In the 1950s and 60s, singer Anita Bryant made a name for herself as a vocal gay rights opponent. (Take that, Anita.) In the 1970s, she added illegal drugs to her roster of targets and narrated a short “documentary” on the evils of drugs titled Drugs Are Like That, in which two school-aged children discuss their knowledge of drugs whilst constructing a giant LEGO monster. Though many of its metaphors make little sense, its odd medley of campy and condescending is a head-scratcher, and a number of its arguments are scientifically questionable, the film is nonetheless visually beautiful and creatively innovative for its time. That, or at the very least an entertaining paleofuture treat for your Wednesday. (For a better metaphor using LEGOs, see my thoughts on networked knowledge and combinatorial creativity.)

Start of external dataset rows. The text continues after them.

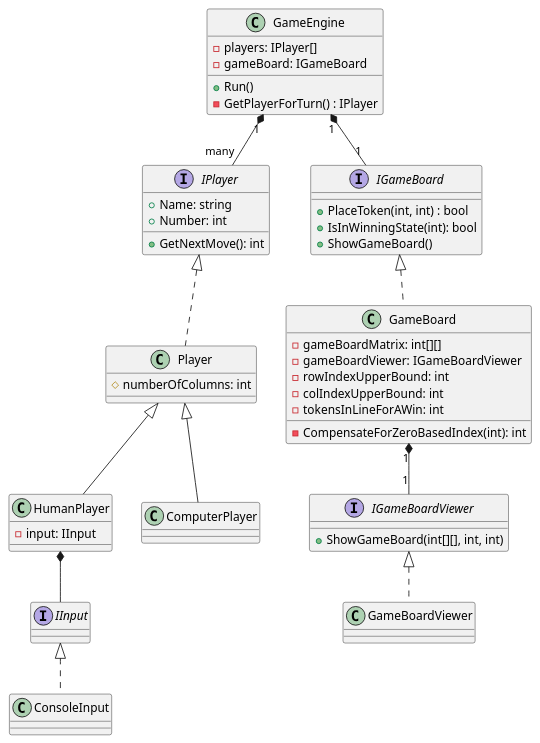
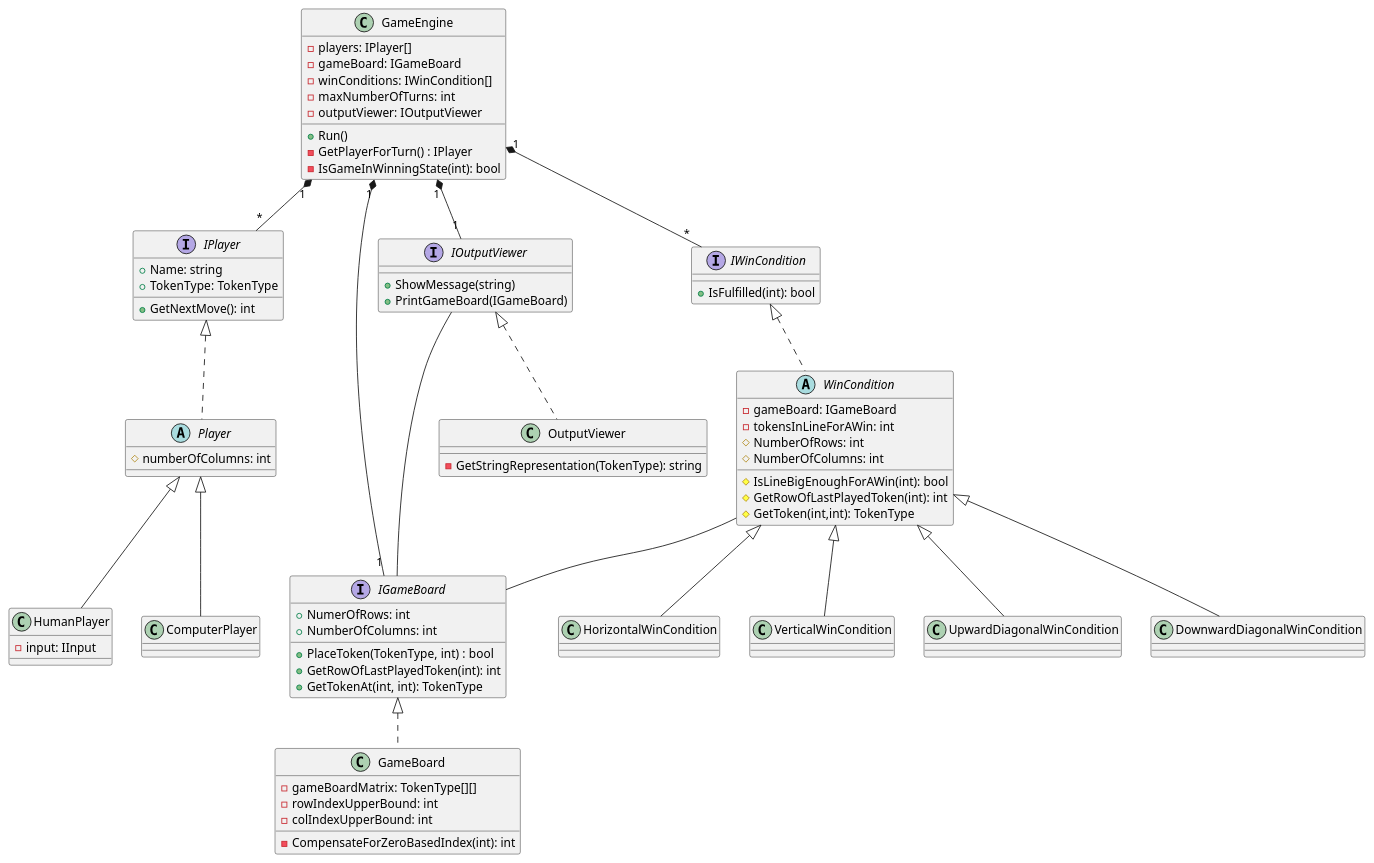
One commit to Lee245/ConnectFour changed the diagram in umldiagram.wsd. Above: the diagram before and after it, drawn with PlantUML. The commit also changed 2 other files, not shown here.

```diff
--- a/umldiagram.wsd
+++ b/umldiagram.wsd
@@ -1,63 +1,98 @@
 @startuml ConnectFour
 
 class GameEngine {
     -players: IPlayer[]
     -gameBoard: IGameBoard
+    -winConditions: IWinCondition[]
+    -maxNumberOfTurns: int
+    -outputViewer: IOutputViewer
     +Run()
     -GetPlayerForTurn() : IPlayer
+    -IsGameInWinningState(int): bool
 }
 
+' Players
 interface IPlayer {
     +Name: string
-    +Number: int
+    +TokenType: TokenType
     +GetNextMove(): int
 }
-class Player {
+abstract Player {
     #numberOfColumns: int
 }
 class HumanPlayer {
     -input: IInput
 }
 class ComputerPlayer
-interface IInput
-class ConsoleInput
 
+' Gameboard
 interface IGameBoard {
-    +PlaceToken(int, int) : bool
-    +IsInWinningState(int): bool
-    +ShowGameBoard()
+    +NumerOfRows: int
+    +NumberOfColumns: int
+    +PlaceToken(TokenType, int) : bool
+    +GetRowOfLastPlayedToken(int): int
+    +GetTokenAt(int, int): TokenType
 }
 
 class GameBoard {
-    -gameBoardMatrix: int[][]
-    -gameBoardViewer: IGameBoardViewer
+    -gameBoardMatrix: TokenType[][]
     -rowIndexUpperBound: int
     -colIndexUpperBound: int
-    -tokensInLineForAWin: int
     -CompensateForZeroBasedIndex(int): int
 }
 
-interface IGameBoardViewer {
-    +ShowGameBoard(int[][], int, int)
+' Output
+interface IOutputViewer {
+    +ShowMessage(string)
+    +PrintGameBoard(IGameBoard)
 }
 
-class GameBoardViewer {
+class OutputViewer {
+    -GetStringRepresentation(TokenType): string
 }
 
-GameEngine "1" *-- "many" IPlayer
+' WinCondition
+interface IWinCondition {
+    +IsFulfilled(int): bool
+}
 
-IPlayer <|.. Player
+abstract WinCondition {
+    -gameBoard: IGameBoard
+    -tokensInLineForAWin: int
+    #NumberOfRows: int
+    #NumberOfColumns: int
+    #IsLineBigEnoughForAWin(int): bool
+    #GetRowOfLastPlayedToken(int): int
+    #GetToken(int,int): TokenType
+}
 
-Player <|-- HumanPlayer
-Player <|-- ComputerPlayer
+class HorizontalWinCondition
+class VerticalWinCondition
+class UpwardDiagonalWinCondition
+class DownwardDiagonalWinCondition
 
-HumanPlayer *-- IInput
-IInput <|.. ConsoleInput
+' Relations
+
+GameEngine "1" *-- "*" IPlayer
+GameEngine "1" *-- "*" IWinCondition
+GameEngine "1" *-- "1" IOutputViewer
 
 GameEngine "1" *-- "1" IGameBoard
 IGameBoard <|.. GameBoard
 
-GameBoard "1" *-- "1" IGameBoardViewer
-IGameBoardViewer <|.. GameBoardViewer
+IWinCondition <|.. WinCondition
+WinCondition <|-- HorizontalWinCondition
+WinCondition <|-- VerticalWinCondition
+WinCondition <|-- UpwardDiagonalWinCondition
+WinCondition <|-- DownwardDiagonalWinCondition
+
+WinCondition -- IGameBoard
+
+IOutputViewer <|.. OutputViewer
+IOutputViewer -- IGameBoard
+
+IPlayer <|.. Player
+Player <|-- HumanPlayer
+Player <|-- ComputerPlayer
 
 @enduml
```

Watch or download the full 16-minute version from the Prelinger Archives — it’s public domain footage, which makes it remix material of the finest kind, ahem…

via MetaFilter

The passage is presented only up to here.